United States District Court, D. New Mexico
MEMORANDUM OPINION AND ORDER
matter comes before the Court on Defendant Fernando
Valdez' Motion to Compel Discovery (Motion) and Notice of
Brady Request (Brady Request), both filed
on August 15, 2019. (Docs. 31 and 32). The United States
filed a joint response to Defendant's Motion and
Brady Request on August 28, 2019. (Doc. 36). Having
considered the briefing, the record, and the applicable law,
the Court denies Defendant's Motion to Compel Discovery
and accepts the United States' response to
Defendant's Brady Request.
6, 2019, Defendant was arrested and charged by criminal
complaint with conspiracy to transport illegal aliens, in
violation of 8 U.S.C. § 1324(a)(1)(A). (Doc. 1).
Defendant was indicted on the same charge on July 17, 2019.
parties agree that the United States disclosed seven (7)
pages of discovery on May 22, 2019, and that none of the
disclosed materials included photographs or audio/video of
the Defendant's arrest. (Doc. 31). On May 23, 2019,
defense counsel requested, via email, audio and video
recordings of the Defendant's arrest and post-arrest, and
any relevant photographs. (Id.) Defense counsel
followed-up on this request, again by e-mail, on July 24,
United States Magistrate Judge entered a standard discovery
order on August 6, 2019. (Doc. 25). In relevant, the
discovery order directs the United States to disclose certain
information-including audio and video recordings, and
photographs “which are within the possession, custody,
or control of the government”-within eight (8) days of
the date of entry of the Order. (Id.) at ¶
2(C); see also Fed. R. Crim. P. 16. Paragraph 8
allows a party to “petition this Court” for
requested disclosures “only after a specific request
for production has been denied by the opposing party, ”
and states that “the Court will deny any such petition
unless the party seeking production” complies with
certain requirements. (Id.)
argues that the United States' failure to produce the
requested materials constitutes a “denial” within
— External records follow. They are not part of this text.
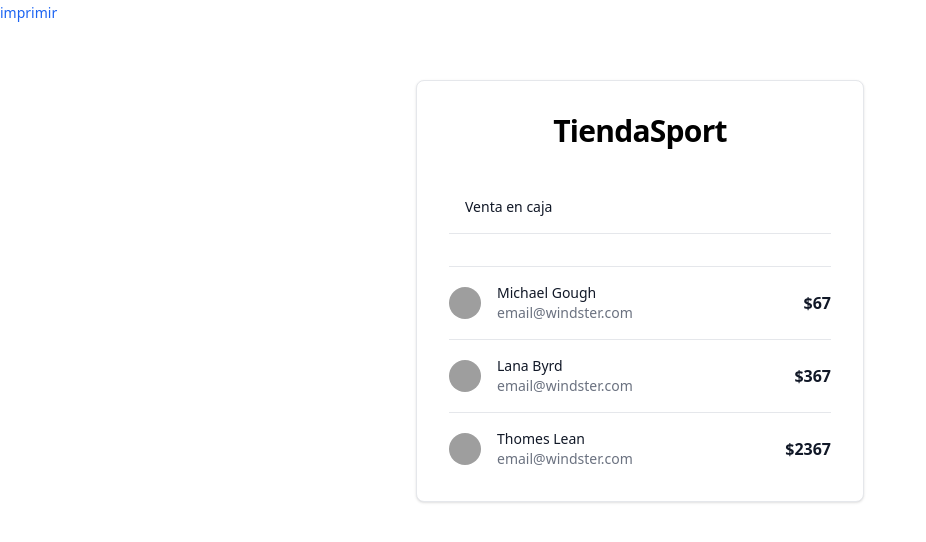
After one commit to sebastianHerazo17/Tienda_Sport, a Flask app: template templates/factura.html in a window 1280 px wide. The commit adds this page. Shown: the top 542 px of the page, without its empty margins (0-926 px from the left). Run offline with Flask 3, Linux system fonts and the light colour scheme; the template is opened without the code that fills it, so the values that code supplies are empty; style sheets or scripts are compiled from the project's sources; parts of the project's set-up code (start-up, migrations or seed data) failed here and were passed over; grey boxes are pictures that could not be loaded.

Commit message:
Avance del detalle de factura

```diff
--- a/app.py
+++ b/app.py
@@ -99,5 +99,10 @@ def finanza(fi, ff, gb):
 def descargar_excel():
     return controllerVenta.generar_excel()
 
+# Ruta Factura
+@app.route('/factura/<id>')
+def detalle_venta(id):
+    return controllerVenta.factura_venta(id)
+
 if __name__ == '__main__':
     app.run(debug=True)
--- /dev/null
+++ b/templates/factura.html
@@ -0,0 +1,117 @@
+<!DOCTYPE html>
+<html lang="es">
+<head>
+    <meta charset="UTF-8">
+    <meta name="viewport" content="width=device-width, initial-scale=1.0">
+    <title>Factura de Venta</title>
+    <link rel="stylesheet" href="{{url_for('static',filename='dist/css/output.css')}}">
+    <link rel="stylesheet" href="{{url_for('static',filename='dist/css/flowbite.min.css')}}">
+</head>
+<body>
+    <a onclick="print()" class="text-sm font-medium text-blue-600 hover:underline">
+        imprimir
+    </a>
+    <div class="w-full max-w-md p-4 mx-auto mt-14 bg-white border border-gray-200 rounded-lg shadow sm:p-8 dark:bg-gray-800 dark:border-gray-700">
+        <div class="flex items-center justify-center mb-4">
+            <h3 class="mb-4 sw-text text-3xl font-extrabold tracking-tight leading-none md:text-3xl lg:text-3xl">TiendaSport</h3>
+        </div>
+        <div class="flow-root">
+                <ul role="list" class="divide-y divide-gray-200 dark:divide-gray-700">
+                    <li class="py-3 sm:py-4">
+                        <div class="flex items-center">
+                            <div class="flex-1 min-w-0 ms-4">
+                                {% if cliente.identificacion > 2 %}
+                                <p class="text-sm font-medium text-gray-900 truncate dark:text-white">
+                                    Cliente:
+                                </p>
+                                <p class="text-sm text-gray-500 truncate dark:text-gray-400">
+                                    {{ cliente.nombre }}
+                                </p>
+                                {%else%}
+                                <p class="text-sm font-medium text-gray-900 truncate dark:text-white">
+                                    Venta en caja
+                                </p>
+                                {%endif%}
+                            </div>
+                        </div>
+                    </li>
+                    <li class="py-3 sm:py-4">
+                        {%for productoVendido, producto in productosVendidos%}
+                        <div class="flex items-center mb-4">
+                            <div class="flex-1 min-w-0 ms-4">
+                                <p class="text-sm font-medium text-gray-900 truncate dark:text-white">
+                                    {{producto.tipo}} {{producto.referencia}}
+                                </p>
+                                <p class="text-sm text-gray-500 truncate dark:text-gray-400">
+                                    Unidades: {{productoVendido.cantidad}}
+                                </p>
+                                <p class="text-sm text-gray-500 truncate dark:text-gray-400">
+                                    Valor unidad: {{(productoVendido.precio/productoVendido.cantidad) | moneda}}
+                                </p>
+                            </div>
+                            <div class="inline-flex items-center text-base font-semibold text-gray-900 dark:text-white">
+                                {{ productoVendido.precio | moneda }}
+                            </div>
+                        </div>
+                        {%endfor%}
+                    </li>
+                    <li class="py-3 sm:py-4">
+                        <div class="flex items-center">
+                            <div class="flex-shrink-0">
+                                <img class="w-8 h-8 rounded-full" src="/docs/images/people/profile-picture-2.jpg" alt="Michael image">
+                            </div>
+                            <div class="flex-1 min-w-0 ms-4">
+                                <p class="text-sm font-medium text-gray-900 truncate dark:text-white">
+                                    Michael Gough
+                                </p>
+                                <p class="text-sm text-gray-500 truncate dark:text-gray-400">
+                                    email@windster.com
+                                </p>
+                            </div>
+                            <div class="inline-flex items-center text-base font-semibold text-gray-900 dark:text-white">
+                                $67
+                            </div>
+                        </div>
+                    </li>
+                    <li class="py-3 sm:py-4">
+                        <div class="flex items-center ">
+                            <div class="flex-shrink-0">
+                                <img class="w-8 h-8 rounded-full" src="/docs/images/people/profile-picture-4.jpg" alt="Lana image">
+                            </div>
+                            <div class="flex-1 min-w-0 ms-4">
+                                <p class="text-sm font-medium text-gray-900 truncate dark:text-white">
+                                    Lana Byrd
+                                </p>
+                                <p class="text-sm text-gray-500 truncate dark:text-gray-400">
+                                    email@windster.com
+                                </p>
+                            </div>
+                            <div class="inline-flex items-center text-base font-semibold text-gray-900 dark:text-white">
+                                $367
+                            </div>
+                        </div>
+                    </li>
+                    <li class="pt-3 pb-0 sm:pt-4">
+                        <div class="flex items-center ">
+                            <div class="flex-shrink-0">
+                                <img class="w-8 h-8 rounded-full" src="/docs/images/people/profile-picture-5.jpg" alt="Thomas image">
+                            </div>
+                            <div class="flex-1 min-w-0 ms-4">
+                                <p class="text-sm font-medium text-gray-900 truncate dark:text-white">
+                                    Thomes Lean
+                                </p>
+                                <p class="text-sm text-gray-500 truncate dark:text-gray-400">
+                                    email@windster.com
+                                </p>
+                            </div>
+                            <div class="inline-flex items-center text-base font-semibold text-gray-900 dark:text-white">
+                                $2367
+                            </div>
+                        </div>
+                    </li>
+                </ul>
+        </div>
+    </div>
+    <script src="{{url_for('static',filename='src/js/flowbite.min.js')}}"></script>
+</body>
+</html>
--- a/templates/ventas.html
+++ b/templates/ventas.html
@@ -129,6 +129,9 @@
                                             </div>
                                         </div>
                                         {% endif %}
+                                        <div>
+                                            <a href="/factura/{{venta.idVenta}}" target="_blank" rel="noopener noreferrer" class="text-sm font-medium text-blue-600 hover:underline dark:text-blue-500">factura</a>
+                                        </div>
                                     </td>
                                 </tr>
                                 {% endfor %}
```
Also changed, not shown: src/controllers/controllerVenta.py (+19 -2 lines), 1 other file.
the meaning of the discovery order, and asks this Court to
compel production of any audio, video, or photographic
evidence. (Doc. 31). Defendant's Brady Request
seeks, among other things, these same materials. (Doc. 32).
joint response to Defendant's Motion and Brady
Request, the United States essentially assures the Court that
it is aware of its obligations under the law and will comply
with those obligations. (Doc. 36). As a procedural matter,
the United States argues that Defendant failed to seek the
United States' position, as required by D.N.M.LR-Crim.
47.1, prior to filing the Motion. (Id.) Furthermore,
the United States argues that it never denied or rejected a
discovery request. (Id.)
initial matter, the Court accepts the United States'
representations regarding Defendant's Brady
Request. To the extent the Brady Request constitutes
a motion, the motion is denied without prejudice to
Defendant's ability to raise specific issues, if
necessary, in the future.
Court further accepts the United States' representation
that Defendant did not seek concurrence on the instant Motion
before filing. While this may indicate tension in the
opposing counsel relationship, the Court declines to deny the
Motion on this basis.
the Court rejects the United States' argument that it has
not “denied” or rejected a discovery request.
Failing to produce requested materials, regardless of the
reasons therefore, constitutes a “denial” within
the meaning of Paragraph 8. Accordingly, the Court will not
deny the Motion on this basis.
merits, Rule 16(a)(1)(E) requires the United States to
disclose to the defendant, among other things, video and
audio recordings and photographs that are material to
preparing the defense or that the United States will use in
its case-in-chief. For purposes of Rule 16, “[t]he
prosecutor will be deemed to have knowledge of and access to
anything in the possession, custody or control of any
federal agency participating in the same
investigation of the defendant.” United States v.
Fort, 478 F.3d 1099, 1100 (9th Cir. 2007) (emphasis in
original). However, “[s]tate-gathered evidence becomes
subject to Rule 16(a)(1)(E) disclosure ‘when it passes
into federal possession.'” United States v.
Coriz, 2017 WL 4351754, at *1 (D.N.M. 2017) (quoting
United States v. Fort, 472 F.3d 1106, 1118 (9th Cir.
2007)). Rule 16's disclosure requirement is not triggered
until the United States takes possession of the
Court accepts the United States' statement that the
requested materials were generated or gathered by the New
Mexico State Police, that the United States and its agencies
have been working diligently to obtain these materials, and
the United States has not yet taken possession of the
requested materials. Therefore, for purposes of Rule 16, the
United States is not in “possession, custody or
control” of these materials, and disclosure obligation
has not been triggered. Because the United States does not